The Diocese of Atlanta, on behalf of Episcopalians for Global Reconciliation (EGR) will welcome Archbishop Njongonkulu Ndungane of Cape Town, South Africa, to St. Luke’s Episcopal Church in downtown Atlanta on Friday, March 4, at 7 pm.
EGR is an emerging network of lay and ordained economists, business people, students, social organizers, theologians, attorneys, labor activists, and advocates committed to carrying out the following eight United Nations Millennium Development Goals (MDGs) to reduce human suffering across the globe by the year 2015:
1) Eradicate extreme poverty and hunger;
2) Achieve universal primary education;
3) Promote gender equality and empower women;
4) Reduce child mortality;
5) Improve maternal health;
6) Combat HIV/AIDS, malaria and other diseases;
7) Ensure environmental stability; and
8) Develop a global partnership for development.

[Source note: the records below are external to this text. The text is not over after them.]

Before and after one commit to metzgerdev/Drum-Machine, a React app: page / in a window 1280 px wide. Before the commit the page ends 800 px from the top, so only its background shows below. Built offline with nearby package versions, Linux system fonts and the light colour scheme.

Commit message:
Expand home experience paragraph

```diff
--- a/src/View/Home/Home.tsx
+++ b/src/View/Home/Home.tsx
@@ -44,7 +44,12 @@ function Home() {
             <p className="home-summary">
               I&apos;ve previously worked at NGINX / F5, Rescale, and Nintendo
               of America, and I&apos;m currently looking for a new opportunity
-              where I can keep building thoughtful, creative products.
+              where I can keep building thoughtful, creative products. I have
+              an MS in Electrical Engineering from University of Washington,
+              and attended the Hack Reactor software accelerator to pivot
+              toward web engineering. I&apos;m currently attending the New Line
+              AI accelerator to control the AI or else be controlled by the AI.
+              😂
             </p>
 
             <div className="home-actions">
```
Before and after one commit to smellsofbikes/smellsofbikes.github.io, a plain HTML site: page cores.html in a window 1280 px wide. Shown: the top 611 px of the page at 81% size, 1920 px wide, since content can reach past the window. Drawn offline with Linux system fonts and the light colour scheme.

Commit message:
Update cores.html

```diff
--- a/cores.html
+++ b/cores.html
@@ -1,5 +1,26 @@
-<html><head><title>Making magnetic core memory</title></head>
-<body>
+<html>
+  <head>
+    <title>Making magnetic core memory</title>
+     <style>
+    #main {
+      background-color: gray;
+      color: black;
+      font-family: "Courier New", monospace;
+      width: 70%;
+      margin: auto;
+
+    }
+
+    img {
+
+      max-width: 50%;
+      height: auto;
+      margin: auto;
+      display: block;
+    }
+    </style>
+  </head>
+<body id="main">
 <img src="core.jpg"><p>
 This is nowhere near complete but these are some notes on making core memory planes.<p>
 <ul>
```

Ndungane, Primate of the Church of the Province of Southern Africa (CPSA,) is a respected public speaker on international social justice issues. In October 2004, he helped launch the American chapter of the Micah Challenge, a global campaign to mobilize Christians in 100 countries in support of the MDGs.
His topic for the evening will be “A Reason for Hope: How one person, one family, one community can help change the world.” After Atlanta, Ndungane will visit St. Louis, Missouri, Birmingham, Alabama and Washington, D.C.
Attendees will also have the opportunity to purchase Ndungane’s book, “A World with a Human Face: A Voice from Africa,” with proceeds supporting MDG-related efforts.
This event is free and open to the public. For more information contact the Rev. Canon Debbie Shew at 404-601-5320 or email@example.com.
Note: The following titles are available from the Episcopal Book/Resource Center, 815 Second Avenue, New York, NY 10017; 800-334-7626 or 212-716-6118 http://www.episcopalbookstore.org
To Read: A WORLD WITH A HUMAN FACE: A Voice from Africa by Njongonkulu Ndungane (London, England: SPCK Publishing, 2004; $19.00)
Apartheid has ended but the work of building a just society for all in South Africa has only just begun. The fall of apartheid was one of the most exciting events in recent history. The struggle against instutionalized injustice allowed heroes to come to the fore and brought great hope for the future. Njongonkulu Ndungane shared in that fight for freedom. Here, he talks of his youth under apartheid and of his imprisonment on Robben Island, where he was made to build the prison that would later house Nelson Mandela.
During his captivity, he came to realize that apartheid's end would not bring about a perfect society and that a new South Africa would need heroes of a different kind - those willing to challenge poverty. 'A World with a Human Face' is a call to South Africans and the international community to work together to overcome social injustice, adverse economic forces and the weight of history to build a just society fit for all.
Njongonkulu Ndungane is Archbishop of Cape Town, South Africa.
To Read: CHRISTIANITY, POVERTY AND WEALTH: The findings of ‘Project 21’ by Michael Taylor (Geneva, Switzerland: WCC Publications, 2003; 98 pages; $16.00)
The study nicknamed ‘Project 21’ set out to clarify polices for the future. It asked questions about the nature and causes of poverty and wealth, their relation to the work and teachings of the churches, and what responses the churches should now be making.
Poor and rich communities, government officials, academics, non-governmental organizations, church leaders and the private sector in over 24 countries were involved. The findings, drawn together in this book, deliberately avoid the usual statistics and try to allow the voices of these people, especially poorer people, to come through.
Michael Taylor is director of the World Faiths Development Dialogue and professor of Social Theology at the University of Birmingham. He was formerly Director of Christian Aid in the UK.